In the data below, find every line that has the string "padding", and copy it.

Top of DATASET RECORDS

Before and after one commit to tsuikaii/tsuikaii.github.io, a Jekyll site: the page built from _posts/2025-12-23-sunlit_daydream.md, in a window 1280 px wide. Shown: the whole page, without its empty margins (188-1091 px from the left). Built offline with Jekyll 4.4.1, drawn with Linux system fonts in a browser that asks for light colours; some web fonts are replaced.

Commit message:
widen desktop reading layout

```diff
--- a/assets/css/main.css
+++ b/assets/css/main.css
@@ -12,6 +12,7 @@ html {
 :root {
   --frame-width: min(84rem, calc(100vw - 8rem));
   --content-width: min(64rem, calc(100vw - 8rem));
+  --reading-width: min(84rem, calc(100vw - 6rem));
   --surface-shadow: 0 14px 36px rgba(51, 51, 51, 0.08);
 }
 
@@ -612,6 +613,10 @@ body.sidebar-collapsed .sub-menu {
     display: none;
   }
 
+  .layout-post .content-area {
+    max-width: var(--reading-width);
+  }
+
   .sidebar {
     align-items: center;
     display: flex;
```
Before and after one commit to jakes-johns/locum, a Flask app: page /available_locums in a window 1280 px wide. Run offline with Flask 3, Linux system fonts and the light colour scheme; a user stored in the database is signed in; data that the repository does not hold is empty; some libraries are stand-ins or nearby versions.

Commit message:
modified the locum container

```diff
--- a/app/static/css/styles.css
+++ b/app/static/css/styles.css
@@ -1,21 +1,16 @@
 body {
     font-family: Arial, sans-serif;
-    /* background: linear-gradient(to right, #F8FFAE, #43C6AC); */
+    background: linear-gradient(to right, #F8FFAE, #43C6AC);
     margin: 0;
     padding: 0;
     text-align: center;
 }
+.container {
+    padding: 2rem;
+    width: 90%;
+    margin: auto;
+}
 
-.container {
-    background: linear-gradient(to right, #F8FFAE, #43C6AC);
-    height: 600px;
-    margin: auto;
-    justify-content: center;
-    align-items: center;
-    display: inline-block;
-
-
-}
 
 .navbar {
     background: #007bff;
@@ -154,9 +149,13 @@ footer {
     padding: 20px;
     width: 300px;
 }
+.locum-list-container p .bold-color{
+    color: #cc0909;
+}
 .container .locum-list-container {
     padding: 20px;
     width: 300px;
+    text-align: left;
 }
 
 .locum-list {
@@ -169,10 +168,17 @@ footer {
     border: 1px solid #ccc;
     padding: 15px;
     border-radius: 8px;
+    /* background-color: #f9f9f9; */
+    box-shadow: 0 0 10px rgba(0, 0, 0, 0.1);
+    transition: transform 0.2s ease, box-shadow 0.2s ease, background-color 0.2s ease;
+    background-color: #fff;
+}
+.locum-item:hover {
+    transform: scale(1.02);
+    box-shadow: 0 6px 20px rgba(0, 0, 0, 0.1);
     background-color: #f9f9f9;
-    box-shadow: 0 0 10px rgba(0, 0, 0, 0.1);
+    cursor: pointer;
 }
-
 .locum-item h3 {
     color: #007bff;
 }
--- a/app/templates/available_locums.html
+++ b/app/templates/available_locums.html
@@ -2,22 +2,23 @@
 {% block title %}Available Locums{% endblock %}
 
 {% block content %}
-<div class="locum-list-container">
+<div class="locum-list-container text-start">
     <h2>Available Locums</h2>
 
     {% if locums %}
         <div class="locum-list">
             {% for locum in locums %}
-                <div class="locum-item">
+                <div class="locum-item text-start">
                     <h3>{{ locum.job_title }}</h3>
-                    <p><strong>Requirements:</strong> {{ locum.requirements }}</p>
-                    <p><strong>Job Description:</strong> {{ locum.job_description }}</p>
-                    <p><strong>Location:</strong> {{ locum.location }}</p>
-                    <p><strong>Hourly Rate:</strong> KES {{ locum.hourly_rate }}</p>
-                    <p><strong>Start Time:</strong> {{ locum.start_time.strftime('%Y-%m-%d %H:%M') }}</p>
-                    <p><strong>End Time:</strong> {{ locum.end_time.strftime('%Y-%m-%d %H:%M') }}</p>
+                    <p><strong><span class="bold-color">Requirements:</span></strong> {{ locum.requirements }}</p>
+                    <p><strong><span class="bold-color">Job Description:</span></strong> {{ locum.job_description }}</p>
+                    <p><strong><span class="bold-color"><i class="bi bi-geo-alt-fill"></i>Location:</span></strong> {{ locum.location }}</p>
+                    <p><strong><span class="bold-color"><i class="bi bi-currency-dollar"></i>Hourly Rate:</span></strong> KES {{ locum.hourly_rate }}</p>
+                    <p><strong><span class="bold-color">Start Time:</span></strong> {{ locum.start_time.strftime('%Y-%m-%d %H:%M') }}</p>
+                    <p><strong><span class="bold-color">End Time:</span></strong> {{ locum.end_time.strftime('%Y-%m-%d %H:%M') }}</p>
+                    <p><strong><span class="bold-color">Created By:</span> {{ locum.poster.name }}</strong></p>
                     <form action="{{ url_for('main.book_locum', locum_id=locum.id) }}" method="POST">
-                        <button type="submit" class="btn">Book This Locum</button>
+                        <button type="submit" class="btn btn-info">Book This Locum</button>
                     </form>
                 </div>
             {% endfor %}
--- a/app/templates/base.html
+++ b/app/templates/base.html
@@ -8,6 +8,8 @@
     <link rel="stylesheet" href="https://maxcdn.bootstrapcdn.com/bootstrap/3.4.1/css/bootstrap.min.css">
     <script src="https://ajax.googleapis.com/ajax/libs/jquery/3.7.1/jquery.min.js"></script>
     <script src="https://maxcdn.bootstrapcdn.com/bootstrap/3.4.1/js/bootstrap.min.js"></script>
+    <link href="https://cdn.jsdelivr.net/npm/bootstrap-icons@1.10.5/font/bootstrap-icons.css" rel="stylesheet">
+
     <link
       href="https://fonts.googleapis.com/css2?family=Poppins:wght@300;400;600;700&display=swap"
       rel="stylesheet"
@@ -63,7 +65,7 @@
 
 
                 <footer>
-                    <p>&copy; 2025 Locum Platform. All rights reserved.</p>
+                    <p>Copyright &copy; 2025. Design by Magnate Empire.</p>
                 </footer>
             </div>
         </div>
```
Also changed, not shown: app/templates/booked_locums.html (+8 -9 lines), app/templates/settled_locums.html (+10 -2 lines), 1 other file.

Bottom of DATASET RECORDS

RESPONSE ::
     padding: 0;
+    padding: 2rem;
     padding: 20px;
     padding: 20px;
     padding: 15px;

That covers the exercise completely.